(Screenshot and code edit data)
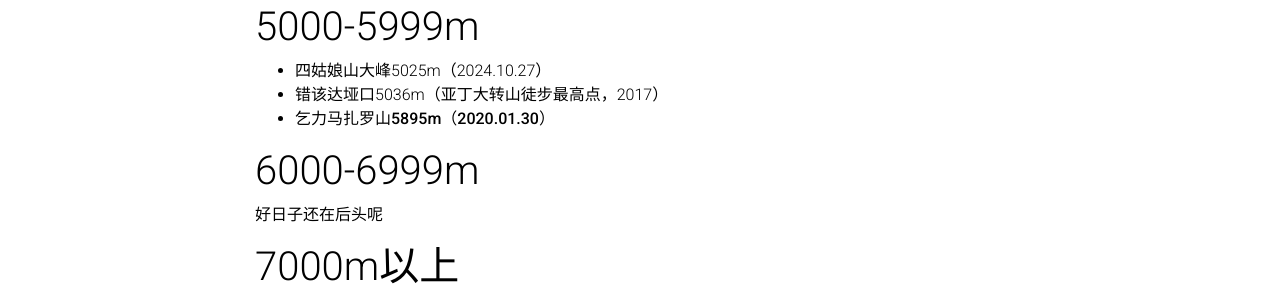
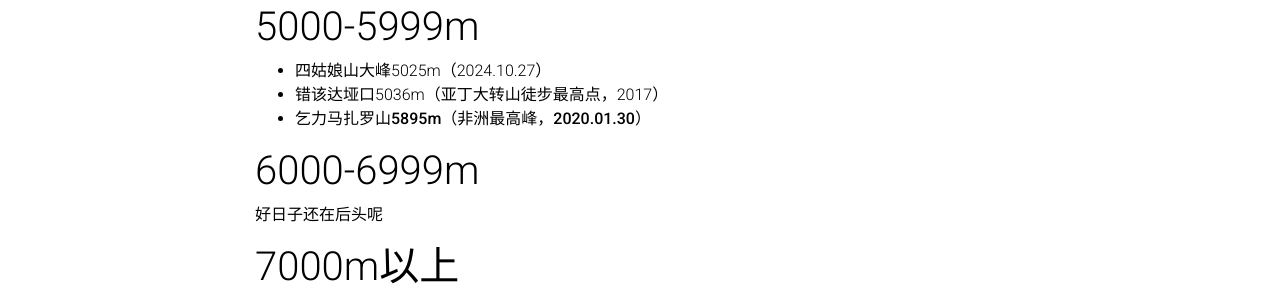
Before and after one commit to HaoyuanPeng/haoyuanpeng.github.io, a Jekyll site: the page built from _posts/2025-01-10-mountains.md, in a window 1280 px wide and 900 px high, scrolled down 973 px. Shown: the part 151-451 px from the top of the window. Built offline with Jekyll 4.4.1, drawn with Linux system fonts in a browser that asks for light colours; comment, search, counter and statistics services are not loaded; a style sheet for code colours, icons or effects is not loaded.

Commit message:
给一些山加粗，添加了香山

```diff
--- a/_posts/2025-01-10-mountains.md
+++ b/_posts/2025-01-10-mountains.md
@@ -43,7 +43,7 @@ relatedposts: false
 # 5000-5999m
 - 四姑娘山大峰5025m（2024.10.27）
 - 错该达垭口5036m（亚丁大转山徒步最高点，2017）
-- **乞力马扎罗山5895m（2020.01.30）**
+- **乞力马扎罗山5895m（非洲最高峰，2020.01.30）**
 
 # 6000-6999m
 好日子还在后头呢
```
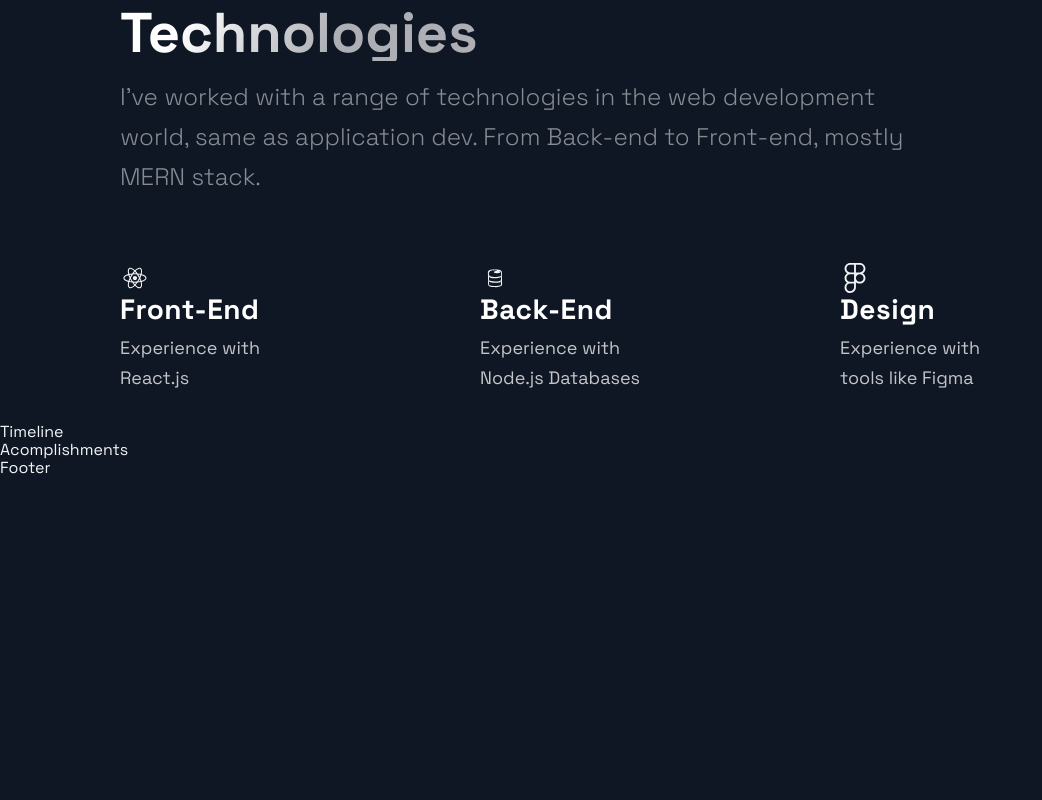
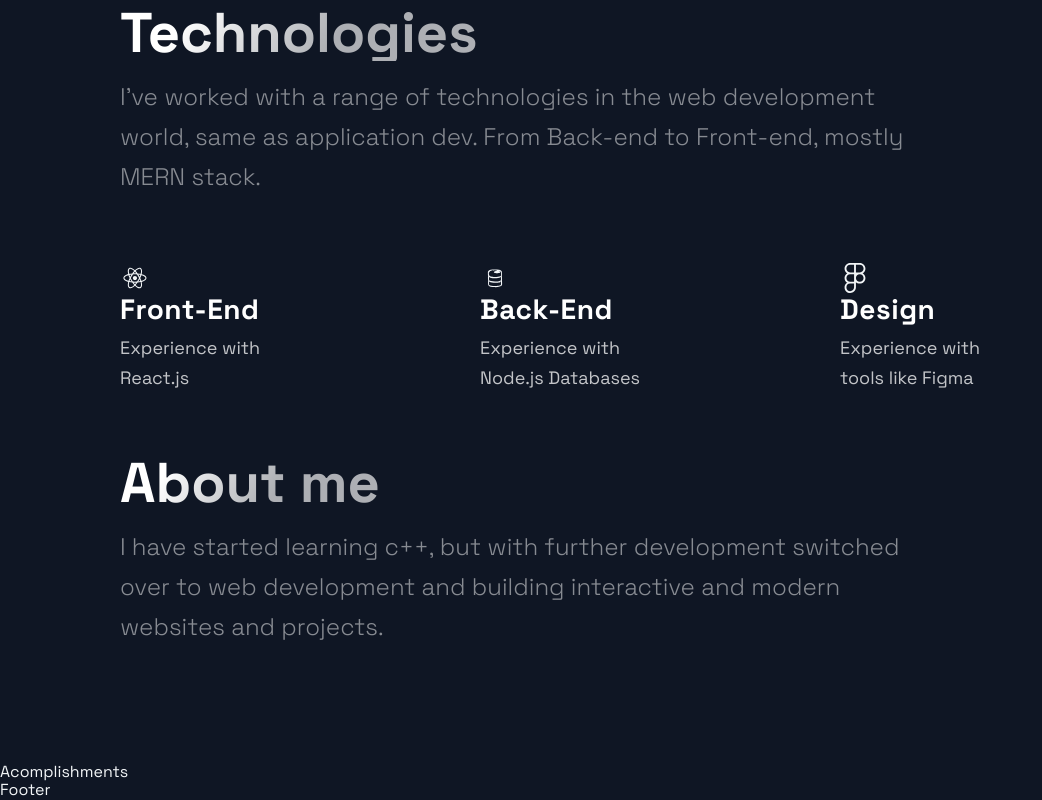
Before and after one commit to dompaa/portfolio-june-22, a Next.js app: page / in a window 1280 px wide. Shown: the part 2153-2953 px from the top of the page, without its empty margins (0-1042 px from the left). Before the commit the page ends 2631 px from the top, so only its background shows below. Built offline with nearby package versions, Linux system fonts and the light colour scheme.

Commit message:
updated info

```diff
--- a/src/components/TimeLine/TimeLine.js
+++ b/src/components/TimeLine/TimeLine.js
@@ -8,7 +8,7 @@ const TOTAL_CAROUSEL_COUNT = TimeLineData.length;
 
 const Timeline = () => {
   // const [activeItem, setActiveItem] = useState(0);
-  // const carouselRef = useRef();
+  const carouselRef = useRef();
 
   // const scroll = (node, left) => {
   //   return node.scrollTo({ left, behavior: 'smooth' });
@@ -43,9 +43,13 @@ const Timeline = () => {
   // }, []);
 
   return (
-    <div>
-      Timeline
-    </div>
+    <Section id="about">
+      <SectionTitle>About me</SectionTitle>
+      <SectionText>I have started learning c++, but with further development switched over to web development and building interactive and modern websites and projects. </SectionText>
+      <CarouselContainer ref={carouselRef}>
+
+      </CarouselContainer>
+    </Section>
   );
 };
 
```
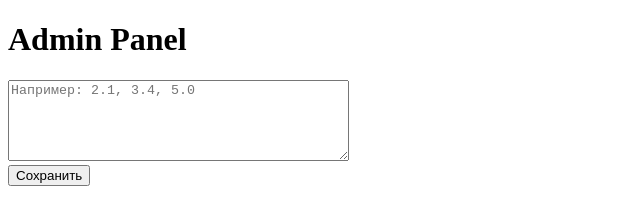
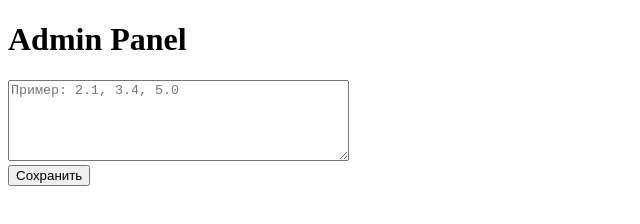
Before and after one commit to toppredictor1/teste1, a plain HTML site: page admin.html in a window 1280 px wide. Shown: the full height of the page, 0-640 px from the left. Drawn offline with Linux system fonts and the light colour scheme.

Commit message:
Update admin.html

```diff
--- a/admin.html
+++ b/admin.html
@@ -6,7 +6,7 @@
 </head>
 <body>
   <h1>Admin Panel</h1>
-  <textarea id="series" rows="5" cols="40" placeholder="Например: 2.1, 3.4, 5.0"></textarea><br>
+  <textarea id="series" rows="5" cols="40" placeholder="Пример: 2.1, 3.4, 5.0"></textarea><br>
   <button onclick="saveSeries()">Сохранить</button>
 
   <script>
```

** Exercise **
The records above should be copied word for word, with the pictures left out.

** Task solution **
Before and after one commit to HaoyuanPeng/haoyuanpeng.github.io, a Jekyll site: the page built from _posts/2025-01-10-mountains.md, in a window 1280 px wide and 900 px high, scrolled down 973 px. Shown: the part 151-451 px from the top of the window. Built offline with Jekyll 4.4.1, drawn with Linux system fonts in a browser that asks for light colours; comment, search, counter and statistics services are not loaded; a style sheet for code colours, icons or effects is not loaded.

Commit message:
给一些山加粗，添加了香山

```diff
--- a/_posts/2025-01-10-mountains.md
+++ b/_posts/2025-01-10-mountains.md
@@ -43,7 +43,7 @@ relatedposts: false
 # 5000-5999m
 - 四姑娘山大峰5025m（2024.10.27）
 - 错该达垭口5036m（亚丁大转山徒步最高点，2017）
-- **乞力马扎罗山5895m（2020.01.30）**
+- **乞力马扎罗山5895m（非洲最高峰，2020.01.30）**
 
 # 6000-6999m
 好日子还在后头呢
```
Before and after one commit to dompaa/portfolio-june-22, a Next.js app: page / in a window 1280 px wide. Shown: the part 2153-2953 px from the top of the page, without its empty margins (0-1042 px from the left). Before the commit the page ends 2631 px from the top, so only its background shows below. Built offline with nearby package versions, Linux system fonts and the light colour scheme.

Commit message:
updated info

```diff
--- a/src/components/TimeLine/TimeLine.js
+++ b/src/components/TimeLine/TimeLine.js
@@ -8,7 +8,7 @@ const TOTAL_CAROUSEL_COUNT = TimeLineData.length;
 
 const Timeline = () => {
   // const [activeItem, setActiveItem] = useState(0);
-  // const carouselRef = useRef();
+  const carouselRef = useRef();
 
   // const scroll = (node, left) => {
   //   return node.scrollTo({ left, behavior: 'smooth' });
@@ -43,9 +43,13 @@ const Timeline = () => {
   // }, []);
 
   return (
-    <div>
-      Timeline
-    </div>
+    <Section id="about">
+      <SectionTitle>About me</SectionTitle>
+      <SectionText>I have started learning c++, but with further development switched over to web development and building interactive and modern websites and projects. </SectionText>
+      <CarouselContainer ref={carouselRef}>
+
+      </CarouselContainer>
+    </Section>
   );
 };
 
```
Before and after one commit to toppredictor1/teste1, a plain HTML site: page admin.html in a window 1280 px wide. Shown: the full height of the page, 0-640 px from the left. Drawn offline with Linux system fonts and the light colour scheme.

Commit message:
Update admin.html

```diff
--- a/admin.html
+++ b/admin.html
@@ -6,7 +6,7 @@
 </head>
 <body>
   <h1>Admin Panel</h1>
-  <textarea id="series" rows="5" cols="40" placeholder="Например: 2.1, 3.4, 5.0"></textarea><br>
+  <textarea id="series" rows="5" cols="40" placeholder="Пример: 2.1, 3.4, 5.0"></textarea><br>
   <button onclick="saveSeries()">Сохранить</button>
 
   <script>
```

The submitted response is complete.